In 1971, in Denmark, at the end of a tour, Sun Ra suddenly decided to take his whole band to Egypt. They had no concerts and no contacts there but Ra sold some recording rights to Black Lion to pay for the tickets and they flew out. They were stopped at customs and their instruments were temporarily impounded but they were let through as tourists. Then they booked into a hotel facing the pyramid at Giza. Word got to Hartmut Geerken, then working at the Goethe institute, and he quickly threw a concert together at his house in Heliopolis, for which Brigadier Salah Ragab borrowed army instruments for the Arkestra to play (he was later disciplined for it). Ra’s Moog had made it through customs and a Tiger Organ was hired. One of the audience (of 25) booked the band in for a Cairo TV session the following day. Then Ragab persuaded the Ministry of Culture to book a concert at the Balloon Theatre (for another tiny audience: only the first 4 rows were occupied). Two more concerts followed – at the American University (for the cab fare) and the Versailles Club. They stayed for more than a fortnight, making a film while they were there and finally, by band-members selling various personal items, raised the money to fly home. This is the second of 2 CDs (The first is Horizon) that contain all the released material from that visit as well as unreleased material from these same sessions.
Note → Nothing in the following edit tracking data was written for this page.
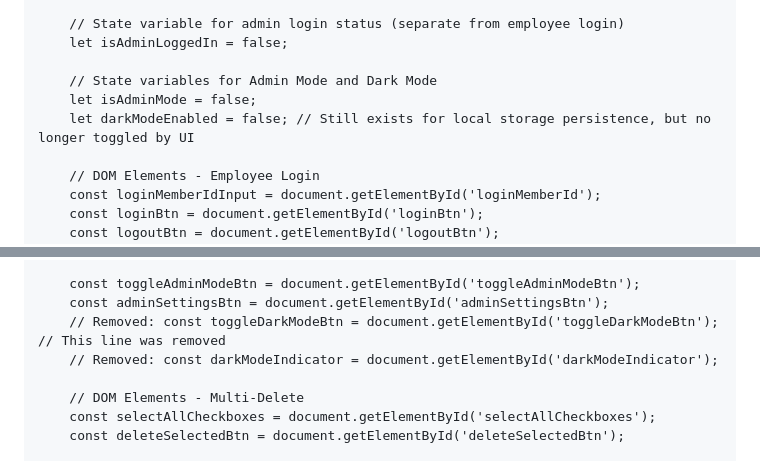
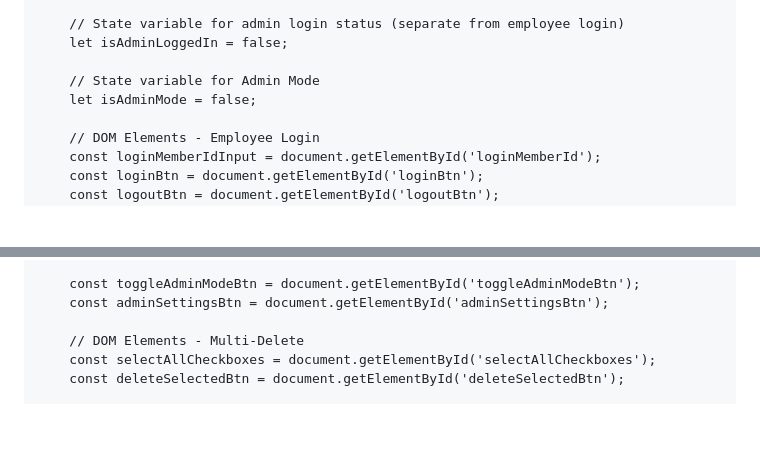
Before and after one commit to russshii/Ardur-Team-Tracker, a Markdown page: README.md, 2 parts joined by grey strips. Rendered like a GitHub page; blank space fills up the shorter version.

```diff
--- a/README.md
+++ b/README.md
@@ -315,9 +314,8 @@
         // State variable for admin login status (separate from employee login)
         let isAdminLoggedIn = false;
 
-        // State variables for Admin Mode and Dark Mode
+        // State variable for Admin Mode
         let isAdminMode = false;
-        let darkModeEnabled = false; // Still exists for local storage persistence, but no longer toggled by UI
 
         // DOM Elements - Employee Login
         const loginMemberIdInput = document.getElementById('loginMemberId');
@@ -346,8 +344,6 @@
 
         const toggleAdminModeBtn = document.getElementById('toggleAdminModeBtn');
         const adminSettingsBtn = document.getElementById('adminSettingsBtn');
-        // Removed: const toggleDarkModeBtn = document.getElementById('toggleDarkModeBtn'); // This line was removed
-        // Removed: const darkModeIndicator = document.getElementById('darkModeIndicator');
 
         // DOM Elements - Multi-Delete
         const selectAllCheckboxes = document.getElementById('selectAllCheckboxes');
```
Also changed, not shown: other parts of README.md (+1 -15 lines).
Nidhamu & Dark Myth Visitation Equation complete the Egypt trilogy. Most remarkable is Nidhamu (the second release of the series, half recorded at the Balloon Theatre, the other half at Hartmut Geerken’s house in Heliopolis) - a remarkable document: austere and very out there. Electric keyboards and an eerie Discipline No.11 set the scene, and after some solo Moog there’s a spooky miniature Discipline No.15 introducing another long Moog and keyboards solo: 35 pretty abstract minutes that just slip by. Dark Myth Visitation Equation follows (this was the first LP release, and has also been known as Sun Ra in Egypt Vol 1 and Nature’s God). The first tracks are from the Cairo TV broadcast and the whole collection features more familiar groove-based pieces characteristic of the period, interspersed with Moog and electric keyboard solos. June Tyson reappears for To Nature’s God and the highly eccentric Why go to the Moon?